RECORDS FOR PROCESSING: Begin

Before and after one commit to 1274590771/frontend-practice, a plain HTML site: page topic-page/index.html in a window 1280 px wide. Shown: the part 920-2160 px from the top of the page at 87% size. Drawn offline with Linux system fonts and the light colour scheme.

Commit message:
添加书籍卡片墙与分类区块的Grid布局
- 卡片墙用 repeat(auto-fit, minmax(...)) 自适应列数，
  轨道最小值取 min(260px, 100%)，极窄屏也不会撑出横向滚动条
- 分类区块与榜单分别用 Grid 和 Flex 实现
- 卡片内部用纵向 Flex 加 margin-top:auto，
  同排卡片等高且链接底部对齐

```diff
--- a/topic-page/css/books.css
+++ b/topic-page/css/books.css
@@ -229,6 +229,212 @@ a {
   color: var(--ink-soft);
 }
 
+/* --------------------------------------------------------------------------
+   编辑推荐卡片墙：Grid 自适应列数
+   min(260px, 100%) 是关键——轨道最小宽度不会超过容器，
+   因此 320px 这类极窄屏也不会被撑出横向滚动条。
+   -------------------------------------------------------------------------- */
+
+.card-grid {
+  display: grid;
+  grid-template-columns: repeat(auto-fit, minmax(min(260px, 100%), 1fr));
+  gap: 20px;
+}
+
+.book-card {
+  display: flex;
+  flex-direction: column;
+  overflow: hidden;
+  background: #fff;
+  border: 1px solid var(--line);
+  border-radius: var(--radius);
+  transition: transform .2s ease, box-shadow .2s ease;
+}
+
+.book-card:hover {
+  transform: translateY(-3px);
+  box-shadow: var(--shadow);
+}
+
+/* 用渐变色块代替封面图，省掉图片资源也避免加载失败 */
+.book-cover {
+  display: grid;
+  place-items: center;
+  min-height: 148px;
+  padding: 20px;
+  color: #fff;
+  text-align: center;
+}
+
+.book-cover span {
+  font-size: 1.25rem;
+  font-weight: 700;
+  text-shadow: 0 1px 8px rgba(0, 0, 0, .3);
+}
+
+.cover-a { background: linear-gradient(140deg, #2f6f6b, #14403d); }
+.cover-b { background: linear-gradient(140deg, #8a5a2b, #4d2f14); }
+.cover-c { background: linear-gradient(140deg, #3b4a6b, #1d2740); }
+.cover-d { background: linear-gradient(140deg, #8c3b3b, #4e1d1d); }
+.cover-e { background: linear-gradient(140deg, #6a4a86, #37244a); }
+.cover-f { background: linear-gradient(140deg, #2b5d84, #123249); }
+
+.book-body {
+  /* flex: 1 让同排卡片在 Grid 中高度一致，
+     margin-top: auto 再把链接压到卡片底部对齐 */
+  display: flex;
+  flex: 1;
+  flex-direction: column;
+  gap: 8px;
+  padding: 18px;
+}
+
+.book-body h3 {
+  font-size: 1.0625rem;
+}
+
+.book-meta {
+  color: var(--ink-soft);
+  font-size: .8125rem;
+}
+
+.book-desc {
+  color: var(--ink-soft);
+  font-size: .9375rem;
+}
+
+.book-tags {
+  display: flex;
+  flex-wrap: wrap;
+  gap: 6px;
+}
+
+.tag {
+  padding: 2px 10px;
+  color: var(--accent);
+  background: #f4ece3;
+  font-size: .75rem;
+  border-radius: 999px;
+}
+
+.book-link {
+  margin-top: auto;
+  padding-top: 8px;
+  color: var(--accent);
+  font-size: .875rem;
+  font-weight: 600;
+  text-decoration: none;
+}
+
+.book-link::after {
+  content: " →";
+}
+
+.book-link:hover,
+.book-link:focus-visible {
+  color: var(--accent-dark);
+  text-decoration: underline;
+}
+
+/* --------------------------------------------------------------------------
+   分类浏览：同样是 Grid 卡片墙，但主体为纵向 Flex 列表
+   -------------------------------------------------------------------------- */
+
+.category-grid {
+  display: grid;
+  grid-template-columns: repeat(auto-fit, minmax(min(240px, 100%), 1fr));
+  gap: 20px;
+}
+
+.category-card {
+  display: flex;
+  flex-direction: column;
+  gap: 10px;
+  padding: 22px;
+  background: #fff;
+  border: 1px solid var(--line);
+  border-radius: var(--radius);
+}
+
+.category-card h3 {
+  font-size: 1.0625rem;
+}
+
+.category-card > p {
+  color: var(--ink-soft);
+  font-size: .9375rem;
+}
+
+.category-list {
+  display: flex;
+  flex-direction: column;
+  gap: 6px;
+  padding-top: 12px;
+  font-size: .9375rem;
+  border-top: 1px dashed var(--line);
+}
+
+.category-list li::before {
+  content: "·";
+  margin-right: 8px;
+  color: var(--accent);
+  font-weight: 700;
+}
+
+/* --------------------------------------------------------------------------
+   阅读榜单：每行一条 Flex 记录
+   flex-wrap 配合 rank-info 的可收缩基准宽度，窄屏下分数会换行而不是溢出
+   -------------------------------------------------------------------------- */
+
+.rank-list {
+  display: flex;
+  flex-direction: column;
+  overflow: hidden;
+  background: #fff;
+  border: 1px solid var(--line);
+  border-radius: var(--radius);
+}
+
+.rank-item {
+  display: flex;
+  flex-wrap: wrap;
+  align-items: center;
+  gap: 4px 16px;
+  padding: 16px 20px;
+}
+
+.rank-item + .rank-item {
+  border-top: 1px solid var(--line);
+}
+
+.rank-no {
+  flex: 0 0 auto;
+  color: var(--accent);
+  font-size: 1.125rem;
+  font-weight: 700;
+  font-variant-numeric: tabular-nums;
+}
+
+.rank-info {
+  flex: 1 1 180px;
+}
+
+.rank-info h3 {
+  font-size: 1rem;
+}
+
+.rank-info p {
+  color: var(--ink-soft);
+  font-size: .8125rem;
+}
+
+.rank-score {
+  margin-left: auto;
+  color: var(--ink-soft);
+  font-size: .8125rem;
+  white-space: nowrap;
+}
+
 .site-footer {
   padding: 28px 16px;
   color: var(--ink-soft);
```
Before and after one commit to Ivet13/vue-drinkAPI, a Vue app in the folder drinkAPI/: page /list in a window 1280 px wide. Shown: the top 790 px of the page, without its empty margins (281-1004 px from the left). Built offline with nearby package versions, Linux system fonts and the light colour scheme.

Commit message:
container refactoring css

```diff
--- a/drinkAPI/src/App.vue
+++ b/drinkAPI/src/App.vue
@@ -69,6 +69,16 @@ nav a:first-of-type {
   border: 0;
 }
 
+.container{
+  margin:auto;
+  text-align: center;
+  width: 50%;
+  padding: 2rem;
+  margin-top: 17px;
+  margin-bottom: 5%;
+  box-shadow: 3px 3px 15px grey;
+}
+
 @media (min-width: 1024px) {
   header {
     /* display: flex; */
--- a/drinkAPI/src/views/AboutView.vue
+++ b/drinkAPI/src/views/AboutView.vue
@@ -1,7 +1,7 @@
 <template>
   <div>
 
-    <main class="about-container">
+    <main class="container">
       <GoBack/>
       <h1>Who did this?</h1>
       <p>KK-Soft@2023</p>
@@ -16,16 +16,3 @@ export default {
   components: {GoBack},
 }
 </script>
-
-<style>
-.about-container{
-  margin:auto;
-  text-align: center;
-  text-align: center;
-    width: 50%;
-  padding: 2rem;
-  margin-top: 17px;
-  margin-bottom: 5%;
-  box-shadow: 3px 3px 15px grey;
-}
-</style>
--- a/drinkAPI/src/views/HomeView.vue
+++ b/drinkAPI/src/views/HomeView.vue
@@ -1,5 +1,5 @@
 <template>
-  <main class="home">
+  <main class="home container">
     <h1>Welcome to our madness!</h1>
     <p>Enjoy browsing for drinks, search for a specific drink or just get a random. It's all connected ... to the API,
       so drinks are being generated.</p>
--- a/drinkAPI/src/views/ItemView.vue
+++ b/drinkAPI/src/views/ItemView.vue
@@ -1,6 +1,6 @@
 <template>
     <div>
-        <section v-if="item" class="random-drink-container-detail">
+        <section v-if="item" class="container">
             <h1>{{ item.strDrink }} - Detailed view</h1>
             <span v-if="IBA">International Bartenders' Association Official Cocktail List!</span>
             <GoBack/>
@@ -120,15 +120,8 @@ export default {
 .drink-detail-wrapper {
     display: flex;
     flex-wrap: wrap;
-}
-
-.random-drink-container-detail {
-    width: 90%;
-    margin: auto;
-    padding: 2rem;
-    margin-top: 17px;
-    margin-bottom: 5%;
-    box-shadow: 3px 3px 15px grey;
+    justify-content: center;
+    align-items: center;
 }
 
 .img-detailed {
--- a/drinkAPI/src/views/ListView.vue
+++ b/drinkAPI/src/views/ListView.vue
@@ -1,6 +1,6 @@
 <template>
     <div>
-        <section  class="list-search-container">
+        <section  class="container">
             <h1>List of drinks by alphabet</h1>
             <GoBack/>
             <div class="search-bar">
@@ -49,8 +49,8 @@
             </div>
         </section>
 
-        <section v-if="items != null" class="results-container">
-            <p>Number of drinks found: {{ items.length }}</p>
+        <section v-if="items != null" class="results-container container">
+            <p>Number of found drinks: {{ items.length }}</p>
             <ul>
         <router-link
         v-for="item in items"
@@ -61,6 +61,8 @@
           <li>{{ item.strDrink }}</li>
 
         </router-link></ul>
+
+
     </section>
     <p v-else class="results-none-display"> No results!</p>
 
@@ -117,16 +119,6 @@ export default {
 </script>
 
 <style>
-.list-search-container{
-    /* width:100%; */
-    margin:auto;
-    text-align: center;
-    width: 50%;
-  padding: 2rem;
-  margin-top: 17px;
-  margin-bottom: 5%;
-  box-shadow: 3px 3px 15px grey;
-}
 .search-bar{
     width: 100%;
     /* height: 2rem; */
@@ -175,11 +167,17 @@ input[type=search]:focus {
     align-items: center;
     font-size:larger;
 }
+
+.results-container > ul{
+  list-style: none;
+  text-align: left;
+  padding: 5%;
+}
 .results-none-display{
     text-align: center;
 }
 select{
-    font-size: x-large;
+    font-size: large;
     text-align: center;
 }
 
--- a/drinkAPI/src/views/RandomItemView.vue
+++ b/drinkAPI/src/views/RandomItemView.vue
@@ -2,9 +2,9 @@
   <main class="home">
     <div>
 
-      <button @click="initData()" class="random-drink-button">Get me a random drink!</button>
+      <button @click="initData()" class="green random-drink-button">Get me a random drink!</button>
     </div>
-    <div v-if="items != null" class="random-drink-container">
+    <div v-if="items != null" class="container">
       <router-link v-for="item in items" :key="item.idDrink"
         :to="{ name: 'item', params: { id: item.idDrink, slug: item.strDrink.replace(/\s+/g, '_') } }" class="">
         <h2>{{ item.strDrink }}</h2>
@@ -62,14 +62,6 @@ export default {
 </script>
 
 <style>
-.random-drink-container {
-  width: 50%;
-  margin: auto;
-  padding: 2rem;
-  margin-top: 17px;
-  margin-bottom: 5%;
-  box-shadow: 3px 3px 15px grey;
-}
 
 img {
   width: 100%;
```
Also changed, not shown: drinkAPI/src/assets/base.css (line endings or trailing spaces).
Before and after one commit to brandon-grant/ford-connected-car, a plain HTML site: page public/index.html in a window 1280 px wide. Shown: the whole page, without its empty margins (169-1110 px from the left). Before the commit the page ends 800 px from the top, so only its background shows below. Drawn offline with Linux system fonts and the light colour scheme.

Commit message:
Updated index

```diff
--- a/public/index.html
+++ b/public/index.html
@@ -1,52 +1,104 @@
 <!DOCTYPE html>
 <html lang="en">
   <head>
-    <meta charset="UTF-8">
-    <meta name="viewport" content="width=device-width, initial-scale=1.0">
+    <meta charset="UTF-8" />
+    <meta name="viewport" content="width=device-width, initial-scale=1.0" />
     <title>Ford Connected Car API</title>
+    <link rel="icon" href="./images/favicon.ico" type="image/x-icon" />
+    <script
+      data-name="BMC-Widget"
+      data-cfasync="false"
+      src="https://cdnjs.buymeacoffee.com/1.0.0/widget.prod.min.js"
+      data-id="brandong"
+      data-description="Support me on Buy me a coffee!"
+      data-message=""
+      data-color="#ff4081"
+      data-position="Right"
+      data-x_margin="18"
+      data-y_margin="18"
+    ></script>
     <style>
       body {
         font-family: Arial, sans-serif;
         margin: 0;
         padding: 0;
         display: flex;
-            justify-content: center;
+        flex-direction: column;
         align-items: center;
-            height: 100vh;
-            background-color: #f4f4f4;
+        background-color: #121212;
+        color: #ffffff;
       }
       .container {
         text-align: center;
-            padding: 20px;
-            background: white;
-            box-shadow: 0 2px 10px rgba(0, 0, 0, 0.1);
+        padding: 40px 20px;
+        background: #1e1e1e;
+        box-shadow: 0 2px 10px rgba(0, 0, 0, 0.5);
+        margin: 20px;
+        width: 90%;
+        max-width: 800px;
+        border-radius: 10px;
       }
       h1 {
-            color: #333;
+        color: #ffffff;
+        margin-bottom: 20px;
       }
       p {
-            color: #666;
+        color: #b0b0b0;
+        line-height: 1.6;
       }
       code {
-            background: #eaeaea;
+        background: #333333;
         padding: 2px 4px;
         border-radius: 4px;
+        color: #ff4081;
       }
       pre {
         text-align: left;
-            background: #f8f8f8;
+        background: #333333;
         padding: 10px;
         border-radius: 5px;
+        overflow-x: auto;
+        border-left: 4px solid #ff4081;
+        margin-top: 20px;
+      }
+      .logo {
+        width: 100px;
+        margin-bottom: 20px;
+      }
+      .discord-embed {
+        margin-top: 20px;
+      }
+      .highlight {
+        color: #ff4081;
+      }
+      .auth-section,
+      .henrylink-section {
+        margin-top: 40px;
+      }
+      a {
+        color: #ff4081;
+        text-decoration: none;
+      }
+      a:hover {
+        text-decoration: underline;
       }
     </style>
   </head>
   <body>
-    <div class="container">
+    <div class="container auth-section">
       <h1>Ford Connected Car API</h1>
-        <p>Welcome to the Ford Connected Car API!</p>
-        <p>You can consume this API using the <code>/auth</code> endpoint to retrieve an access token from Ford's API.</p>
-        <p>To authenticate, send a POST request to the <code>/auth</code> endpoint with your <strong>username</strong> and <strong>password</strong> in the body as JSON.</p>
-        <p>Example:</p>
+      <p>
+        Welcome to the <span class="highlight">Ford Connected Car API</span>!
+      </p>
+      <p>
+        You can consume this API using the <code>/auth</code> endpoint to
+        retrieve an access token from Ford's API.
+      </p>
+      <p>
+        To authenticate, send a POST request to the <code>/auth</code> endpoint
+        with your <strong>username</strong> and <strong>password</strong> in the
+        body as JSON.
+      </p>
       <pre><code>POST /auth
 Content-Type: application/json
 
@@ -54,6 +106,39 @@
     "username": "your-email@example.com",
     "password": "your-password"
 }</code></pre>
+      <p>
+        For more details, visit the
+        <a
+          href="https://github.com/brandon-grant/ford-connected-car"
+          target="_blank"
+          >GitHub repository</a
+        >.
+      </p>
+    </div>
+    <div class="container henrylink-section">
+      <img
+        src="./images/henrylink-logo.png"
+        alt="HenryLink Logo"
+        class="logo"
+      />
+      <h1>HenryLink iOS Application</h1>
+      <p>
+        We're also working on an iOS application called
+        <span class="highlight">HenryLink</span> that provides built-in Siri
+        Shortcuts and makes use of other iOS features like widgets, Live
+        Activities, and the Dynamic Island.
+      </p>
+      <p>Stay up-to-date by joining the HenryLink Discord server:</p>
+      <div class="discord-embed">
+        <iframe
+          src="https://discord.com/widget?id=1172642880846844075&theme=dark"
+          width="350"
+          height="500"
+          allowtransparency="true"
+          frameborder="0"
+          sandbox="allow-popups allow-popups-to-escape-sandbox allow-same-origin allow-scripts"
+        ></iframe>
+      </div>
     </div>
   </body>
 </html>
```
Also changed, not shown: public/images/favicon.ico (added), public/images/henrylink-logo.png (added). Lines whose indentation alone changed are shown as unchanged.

RECORDS FOR PROCESSING: End

## TASK BRIEF
Which of the lines above carry the string "main"? Copy every one.

## EXPECTED ANSWER
-    <main class="about-container">
+    <main class="container">
-  <main class="home">
+  <main class="home container">
   <main class="home">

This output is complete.